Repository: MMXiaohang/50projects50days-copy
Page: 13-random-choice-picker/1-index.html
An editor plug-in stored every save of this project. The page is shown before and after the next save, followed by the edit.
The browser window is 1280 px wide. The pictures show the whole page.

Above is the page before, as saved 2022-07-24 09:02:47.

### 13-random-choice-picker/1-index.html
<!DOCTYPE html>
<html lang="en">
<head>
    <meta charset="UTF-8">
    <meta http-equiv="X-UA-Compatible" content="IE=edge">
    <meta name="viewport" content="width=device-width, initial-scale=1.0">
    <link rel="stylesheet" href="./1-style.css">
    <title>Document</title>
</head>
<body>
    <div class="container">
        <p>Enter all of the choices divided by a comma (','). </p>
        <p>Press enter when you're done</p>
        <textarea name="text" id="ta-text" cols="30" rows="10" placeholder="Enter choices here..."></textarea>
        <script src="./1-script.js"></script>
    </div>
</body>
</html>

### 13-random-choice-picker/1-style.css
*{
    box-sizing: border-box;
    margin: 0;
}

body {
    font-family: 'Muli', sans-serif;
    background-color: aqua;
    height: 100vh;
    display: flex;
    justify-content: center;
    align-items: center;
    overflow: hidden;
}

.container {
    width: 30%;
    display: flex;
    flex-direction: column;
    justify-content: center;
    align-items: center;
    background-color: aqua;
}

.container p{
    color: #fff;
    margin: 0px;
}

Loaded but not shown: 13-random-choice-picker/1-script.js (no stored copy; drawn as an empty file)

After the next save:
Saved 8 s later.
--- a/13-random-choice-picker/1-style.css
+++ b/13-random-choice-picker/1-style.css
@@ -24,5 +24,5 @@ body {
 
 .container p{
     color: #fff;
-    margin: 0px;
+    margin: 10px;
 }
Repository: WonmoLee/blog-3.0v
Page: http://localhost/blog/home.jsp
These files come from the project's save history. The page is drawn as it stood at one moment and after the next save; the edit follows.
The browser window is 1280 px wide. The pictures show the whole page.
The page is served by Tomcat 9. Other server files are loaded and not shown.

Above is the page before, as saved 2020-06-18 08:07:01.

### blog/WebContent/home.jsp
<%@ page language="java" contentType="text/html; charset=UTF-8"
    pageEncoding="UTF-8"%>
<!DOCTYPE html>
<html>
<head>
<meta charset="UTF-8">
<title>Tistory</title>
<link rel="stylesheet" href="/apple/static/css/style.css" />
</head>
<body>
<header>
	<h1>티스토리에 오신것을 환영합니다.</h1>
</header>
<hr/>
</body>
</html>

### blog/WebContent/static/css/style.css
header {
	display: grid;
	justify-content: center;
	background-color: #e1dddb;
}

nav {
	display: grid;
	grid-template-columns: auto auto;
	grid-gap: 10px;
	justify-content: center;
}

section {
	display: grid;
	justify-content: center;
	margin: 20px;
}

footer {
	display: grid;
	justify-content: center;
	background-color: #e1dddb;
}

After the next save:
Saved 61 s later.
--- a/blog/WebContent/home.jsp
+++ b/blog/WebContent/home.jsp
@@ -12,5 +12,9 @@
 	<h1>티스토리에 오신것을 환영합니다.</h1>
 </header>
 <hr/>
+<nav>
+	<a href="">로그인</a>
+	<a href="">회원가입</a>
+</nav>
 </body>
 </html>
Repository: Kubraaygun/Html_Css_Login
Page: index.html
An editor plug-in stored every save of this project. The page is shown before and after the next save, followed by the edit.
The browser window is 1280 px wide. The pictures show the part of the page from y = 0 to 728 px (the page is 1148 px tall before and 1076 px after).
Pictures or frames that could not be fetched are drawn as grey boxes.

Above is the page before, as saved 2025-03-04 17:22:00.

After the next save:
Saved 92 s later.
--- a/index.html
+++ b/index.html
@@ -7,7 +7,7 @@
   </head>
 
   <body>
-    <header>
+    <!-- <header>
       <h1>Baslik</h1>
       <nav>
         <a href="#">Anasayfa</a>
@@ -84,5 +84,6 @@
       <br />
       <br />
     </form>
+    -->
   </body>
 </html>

━━━━━━━━━━━━━━━━

**ASSIGNMENT**
Each line above that contains "margin" must be copied out.

**RESPONSE BOX**
    margin: 0;
    margin: 0px;
-    margin: 0px;
+    margin: 10px;
	margin: 20px;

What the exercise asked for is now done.